INPUT ▸
◇ ◇ ◇ ◇
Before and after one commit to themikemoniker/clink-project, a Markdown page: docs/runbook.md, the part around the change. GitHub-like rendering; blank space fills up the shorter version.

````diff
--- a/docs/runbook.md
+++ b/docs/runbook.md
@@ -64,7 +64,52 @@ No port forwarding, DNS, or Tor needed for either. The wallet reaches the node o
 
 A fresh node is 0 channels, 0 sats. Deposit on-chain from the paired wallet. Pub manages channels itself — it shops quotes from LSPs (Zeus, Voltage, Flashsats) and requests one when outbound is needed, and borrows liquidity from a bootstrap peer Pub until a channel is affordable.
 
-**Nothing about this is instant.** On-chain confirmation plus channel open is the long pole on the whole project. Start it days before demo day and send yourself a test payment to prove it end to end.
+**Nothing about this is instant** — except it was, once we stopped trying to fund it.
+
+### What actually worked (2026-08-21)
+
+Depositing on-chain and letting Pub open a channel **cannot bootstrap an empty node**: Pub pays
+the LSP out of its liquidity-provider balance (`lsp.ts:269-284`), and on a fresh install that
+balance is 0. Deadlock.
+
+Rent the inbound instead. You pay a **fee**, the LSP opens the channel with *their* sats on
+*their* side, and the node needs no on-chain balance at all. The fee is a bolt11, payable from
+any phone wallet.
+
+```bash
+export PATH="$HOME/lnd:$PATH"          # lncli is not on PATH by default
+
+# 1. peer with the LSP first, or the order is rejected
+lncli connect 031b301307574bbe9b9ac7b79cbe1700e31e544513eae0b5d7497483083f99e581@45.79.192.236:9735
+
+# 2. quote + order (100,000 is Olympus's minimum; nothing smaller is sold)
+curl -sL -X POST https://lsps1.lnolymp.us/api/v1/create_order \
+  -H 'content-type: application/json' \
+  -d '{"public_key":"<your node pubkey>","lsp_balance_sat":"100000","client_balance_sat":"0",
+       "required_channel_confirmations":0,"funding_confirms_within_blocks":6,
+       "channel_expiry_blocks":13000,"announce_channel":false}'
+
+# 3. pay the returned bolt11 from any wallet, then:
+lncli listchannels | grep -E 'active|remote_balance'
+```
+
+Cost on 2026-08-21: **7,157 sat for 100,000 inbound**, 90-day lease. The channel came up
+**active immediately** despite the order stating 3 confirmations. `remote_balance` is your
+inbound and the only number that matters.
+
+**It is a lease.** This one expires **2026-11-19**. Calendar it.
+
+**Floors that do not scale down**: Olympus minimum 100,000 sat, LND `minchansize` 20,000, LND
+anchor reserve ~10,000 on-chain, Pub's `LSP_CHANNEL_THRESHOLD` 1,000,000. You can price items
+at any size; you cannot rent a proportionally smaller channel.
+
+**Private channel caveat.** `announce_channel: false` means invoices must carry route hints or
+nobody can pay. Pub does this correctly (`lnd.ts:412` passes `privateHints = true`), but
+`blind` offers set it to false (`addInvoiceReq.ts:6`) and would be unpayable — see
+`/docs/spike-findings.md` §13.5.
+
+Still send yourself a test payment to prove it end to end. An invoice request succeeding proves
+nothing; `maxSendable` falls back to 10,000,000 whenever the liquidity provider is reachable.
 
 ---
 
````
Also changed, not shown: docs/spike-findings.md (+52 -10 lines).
◇ ◇ ◇ ◇
Return the records in full, exactly as they read.

Before and after one commit to themikemoniker/clink-project, a Markdown page: docs/runbook.md, the part around the change. GitHub-like rendering; blank space fills up the shorter version.

````diff
--- a/docs/runbook.md
+++ b/docs/runbook.md
@@ -64,7 +64,52 @@ No port forwarding, DNS, or Tor needed for either. The wallet reaches the node o
 
 A fresh node is 0 channels, 0 sats. Deposit on-chain from the paired wallet. Pub manages channels itself — it shops quotes from LSPs (Zeus, Voltage, Flashsats) and requests one when outbound is needed, and borrows liquidity from a bootstrap peer Pub until a channel is affordable.
 
-**Nothing about this is instant.** On-chain confirmation plus channel open is the long pole on the whole project. Start it days before demo day and send yourself a test payment to prove it end to end.
+**Nothing about this is instant** — except it was, once we stopped trying to fund it.
+
+### What actually worked (2026-08-21)
+
+Depositing on-chain and letting Pub open a channel **cannot bootstrap an empty node**: Pub pays
+the LSP out of its liquidity-provider balance (`lsp.ts:269-284`), and on a fresh install that
+balance is 0. Deadlock.
+
+Rent the inbound instead. You pay a **fee**, the LSP opens the channel with *their* sats on
+*their* side, and the node needs no on-chain balance at all. The fee is a bolt11, payable from
+any phone wallet.
+
+```bash
+export PATH="$HOME/lnd:$PATH"          # lncli is not on PATH by default
+
+# 1. peer with the LSP first, or the order is rejected
+lncli connect 031b301307574bbe9b9ac7b79cbe1700e31e544513eae0b5d7497483083f99e581@45.79.192.236:9735
+
+# 2. quote + order (100,000 is Olympus's minimum; nothing smaller is sold)
+curl -sL -X POST https://lsps1.lnolymp.us/api/v1/create_order \
+  -H 'content-type: application/json' \
+  -d '{"public_key":"<your node pubkey>","lsp_balance_sat":"100000","client_balance_sat":"0",
+       "required_channel_confirmations":0,"funding_confirms_within_blocks":6,
+       "channel_expiry_blocks":13000,"announce_channel":false}'
+
+# 3. pay the returned bolt11 from any wallet, then:
+lncli listchannels | grep -E 'active|remote_balance'
+```
+
+Cost on 2026-08-21: **7,157 sat for 100,000 inbound**, 90-day lease. The channel came up
+**active immediately** despite the order stating 3 confirmations. `remote_balance` is your
+inbound and the only number that matters.
+
+**It is a lease.** This one expires **2026-11-19**. Calendar it.
+
+**Floors that do not scale down**: Olympus minimum 100,000 sat, LND `minchansize` 20,000, LND
+anchor reserve ~10,000 on-chain, Pub's `LSP_CHANNEL_THRESHOLD` 1,000,000. You can price items
+at any size; you cannot rent a proportionally smaller channel.
+
+**Private channel caveat.** `announce_channel: false` means invoices must carry route hints or
+nobody can pay. Pub does this correctly (`lnd.ts:412` passes `privateHints = true`), but
+`blind` offers set it to false (`addInvoiceReq.ts:6`) and would be unpayable — see
+`/docs/spike-findings.md` §13.5.
+
+Still send yourself a test payment to prove it end to end. An invoice request succeeding proves
+nothing; `maxSendable` falls back to 10,000,000 whenever the liquidity provider is reachable.
 
 ---
 
````
Also changed, not shown: docs/spike-findings.md (+52 -10 lines).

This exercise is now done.